Many Kindle owners are unhappy because our new 3M e-book service is not compatible with Kindle e-readers.
Here is the background — and a suggestion for something you can do that may help solve the problem.
We dropped Overdrive, our previous free e-book downloading system, because of the cost. We paid $6,000 a year to belong to that consortium and we had to sign a three-year contract. 3M is half the cost, a year-to-year contract and — unlike Overdrive — we own the titles we purchase.
Let’s be clear where the problem lies: it is with Amazon. In fact, it is only within the past year that you could use Kindle with Overdrive. Now 3M is working with Amazon to resolve the issue so that Kindles will work with their service. We hope they are successful.
We understand that Kindle owners are disappointed. But there is a bigger issue here. Believe it or not, Amazon and the six largest publishers do not want to sell e-books to libraries.

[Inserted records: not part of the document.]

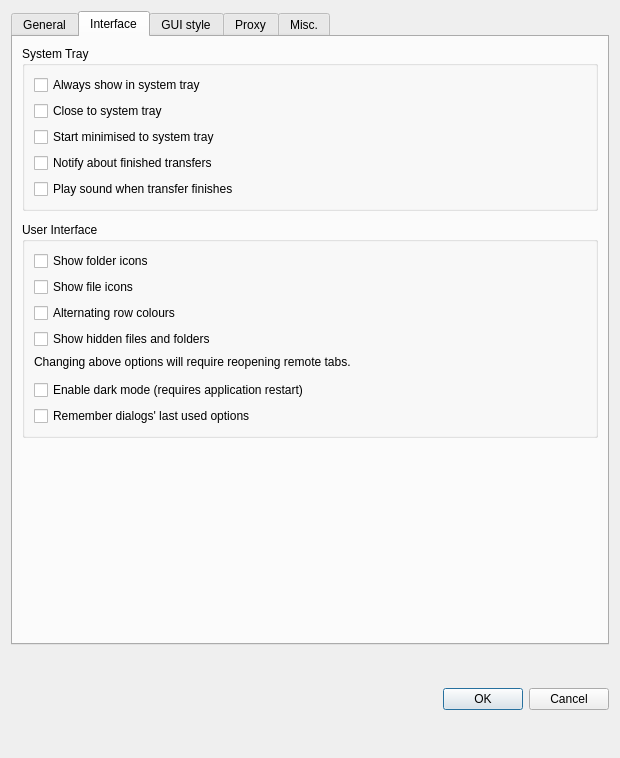
The window that src/preferences_dialog.ui (manprint/RcloneBrowser) describes before a commit, drawn with Qt 5.
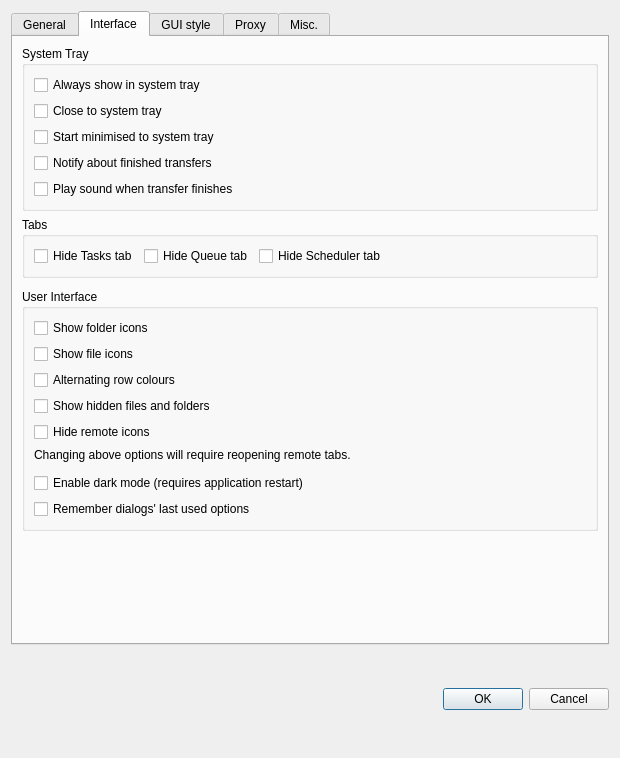
The same window after the commit. The open tabs and pages were chosen to show the change.

```diff
--- a/src/preferences_dialog.ui
+++ b/src/preferences_dialog.ui
@@ -506,6 +506,49 @@
          </layout>
         </widget>
        </item>
+       <item>
+        <widget class="QGroupBox" name="groupBox_hide_tabs">
+         <property name="title">
+          <string>Tabs</string>
+         </property>
+         <layout class="QHBoxLayout" name="horizontalLayout_hide_tabs">
+          <item>
+           <widget class="QCheckBox" name="cb_hide_tasks">
+            <property name="text">
+             <string>Hide Tasks tab</string>
+            </property>
+           </widget>
+          </item>
+          <item>
+           <widget class="QCheckBox" name="cb_hide_queue">
+            <property name="text">
+             <string>Hide Queue tab</string>
+            </property>
+           </widget>
+          </item>
+          <item>
+           <widget class="QCheckBox" name="cb_hide_scheduler">
+            <property name="text">
+             <string>Hide Scheduler tab</string>
+            </property>
+           </widget>
+          </item>
+          <item>
+           <spacer name="horizontalSpacer_hide_tabs">
+            <property name="orientation">
+             <enum>Qt::Horizontal</enum>
+            </property>
+            <property name="sizeHint" stdset="0">
+             <size>
+              <width>40</width>
+              <height>20</height>
+             </size>
+            </property>
+           </spacer>
+          </item>
+         </layout>
+        </widget>
+       </item>
        <item>
         <spacer name="verticalSpacer">
          <property name="orientation">
@@ -578,6 +621,16 @@
             </property>
            </widget>
           </item>
+          <item row="5" column="0" colspan="2">
+           <widget class="QCheckBox" name="hideRemoteIcons">
+            <property name="toolTip">
+             <string>Hide the row of icons above the files list in the remote tabs. The icons of the fixed tabs (Remotes, Jobs, Tasks, Queue, Scheduler) are not affected. All actions stay available in the right-click menu.</string>
+            </property>
+            <property name="text">
+             <string>Hide remote icons</string>
+            </property>
+           </widget>
+          </item>
           <item row="6" column="0" colspan="3">
            <widget class="QLabel" name="info">
             <property name="text">
```
Left out of the diff: 35 changed lines with no effect on the pictures.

Since e-books don’t wear out, the publishers say they don’t make enough money.
“I am very sorry for the inconvenience to our Kindle patrons,” says Jackie Welch, Sisson Library director. “But after a twenty-three percent decrease in our funding for the last two years because of lower property valuations, and thus lower tax monies available, I had to take a good look at how we spend our funds. Rest assured, if there is any way to make everyone happy, I will do it.”
In the meantime, Kindle owners might want to let Amazon know how you feel. Perhaps if enough people complain, Amazon will start working with and supporting libraries. And the good news is that local e-book lovers with other brands of e-readers are very happy with the free 3M service because it is faster, easier and less cumbersome than Overdrive.
Next week, we will explore in more detail the friction between libraries and publishers over e-books in today’s digital age. These are complex and contentious issues of importance to anyone who loves books and libraries.
Tomorrow (Friday, March 8) we hope you will drop in to your library for some Scrabble games. This free games session is open to all ages.
The local chapter of the Weston A. Price Foundation, a nonprofit specializing in nutrition education, will begin holding free meetings at the library on the second Saturday of every month from 3–4 p.m. The first meeting will be March 9. Please join us for lively discussions, lectures and food demos on the topics of healthy eating, food and the healing arts.
“Manifest Injustice” by Pulitzer Prize winning journalist Barry Siegel is the true story of a convicted murderer and the lawyers who fought for his freedom – a decades-long saga of a man imprisoned for 38 years for a double homicide he denies commiting.
“A Death in the Small Hours” by Charles Finch is the latest in the Cozy mystery series. “The Bounty Killers: The Loner” by J.A. Johnstone is a western. “Me Before You” by Jojo Moyes tells of an assistant to a quadriplegic who devises adventures they can take together.
“Suspect” by Robert Crais is about an LAPD cop and a German shepherd, both suffering from PTSD. “That Night on Thistle Lane” is the latest in the Swift River Valley mystery series.
Mysteries and thrillers
“Private Berlin” by James Patterson is the latest in the mystery series featuring the world’s most powerful investigative firm.
Other new novels
“The Painted Girls” by Cathy Marie Buchanan is a story inspired by a real-life model for Edgar Degas. “Ever After” by Kim Harrison is the 11th book in the Hollows series featuring the sexy, supernatural adventures of Rachael Morgan.
Books on CD
“A Memory of Light” by Robert Jordan and Brandon Sanderson is the final volume in the Wheel of Time fantasy series. “Hit Me” by Lawrence Block brings back the popular hit man Keller. “The Night Ranger” by Alex Berenson tells of the kidnapping of four Americans by Somali bandits.
Thanks to our donors
For her generous donation, we thank Charlene Baumgardner. For books and materials this week, we thank Liz Kuhn and many anonymous donors.
“It is not the strongest of the species that survives, nor the most intelligent that survives. It is the one that is the most adaptable to change.” — Charles Darwin (1809-1882), English naturalist and writer.
For more information on library books, services and programs — and to reserve books from the comfort of your home — please visit our website at http://pagosa.colibraries.org/.